**EXERCISE DETAILS**: Copy all data exactly. Skip pictures.

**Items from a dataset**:
════════════════
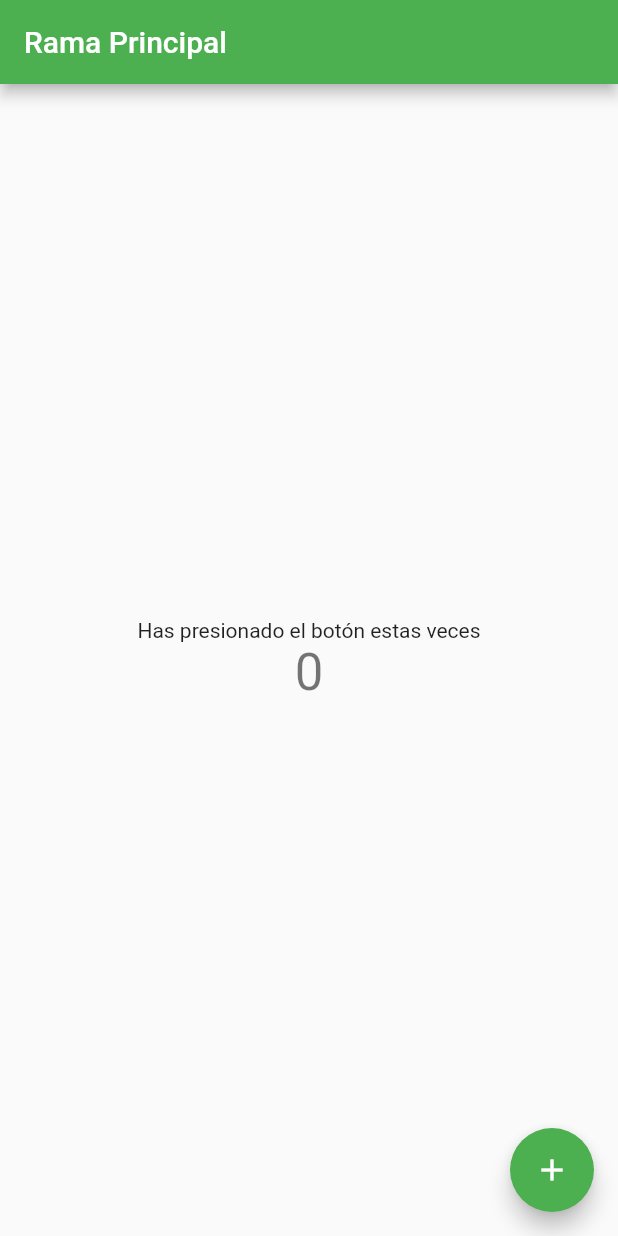
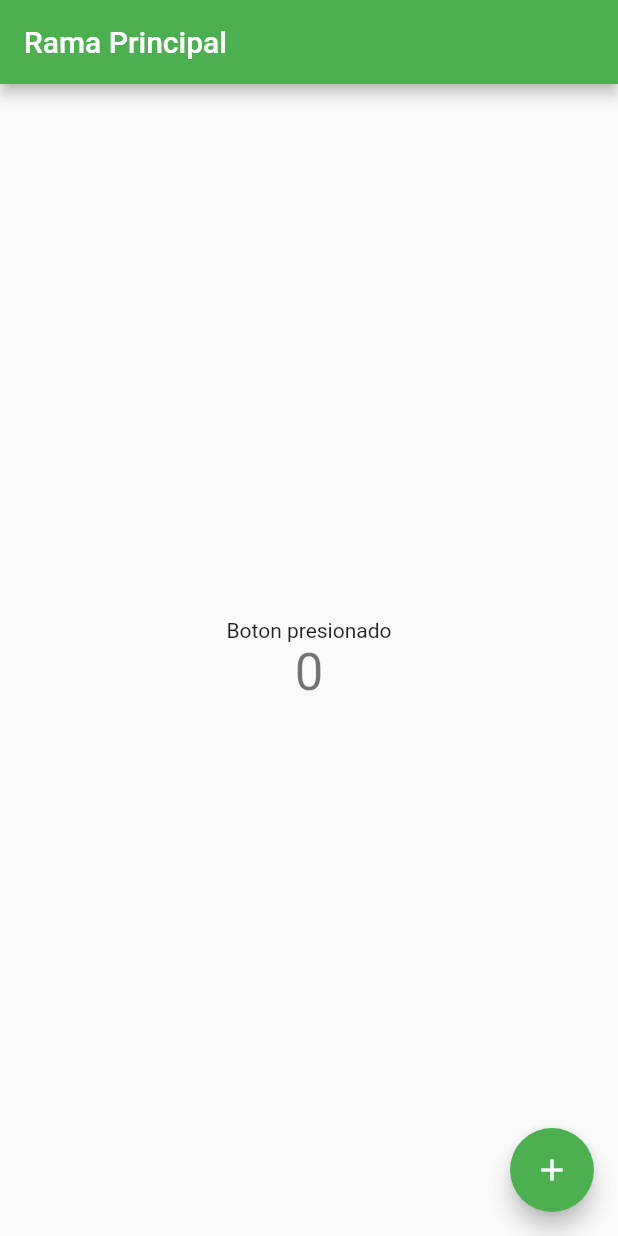
Before and after one commit to rmirandaPromad/Git_GitHub, a Flutter app: the screen it shows after launch, on a phone screen of 412 x 824 dp. Run offline on Flutter 3.47's test engine with Material 2 defaults, Android fonts, the phone set to English and light mode, and no system bars.

Commit message:
Se actualia el texto central

```diff
--- a/lib/main.dart
+++ b/lib/main.dart
@@ -71,7 +71,7 @@ class _MyHomePageState extends State<MyHomePage> {
           mainAxisAlignment: MainAxisAlignment.center,
           children: <Widget>[
             const Text(
-              'Has presionado el botón estas veces',
+              'Boton presionado',
             ),
             Text(
               '$_counter',
```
════════════════
**ANSWER SPACE**:
Before and after one commit to rmirandaPromad/Git_GitHub, a Flutter app: the screen it shows after launch, on a phone screen of 412 x 824 dp. Run offline on Flutter 3.47's test engine with Material 2 defaults, Android fonts, the phone set to English and light mode, and no system bars.

Commit message:
Se actualia el texto central

```diff
--- a/lib/main.dart
+++ b/lib/main.dart
@@ -71,7 +71,7 @@ class _MyHomePageState extends State<MyHomePage> {
           mainAxisAlignment: MainAxisAlignment.center,
           children: <Widget>[
             const Text(
-              'Has presionado el botón estas veces',
+              'Boton presionado',
             ),
             Text(
               '$_counter',
```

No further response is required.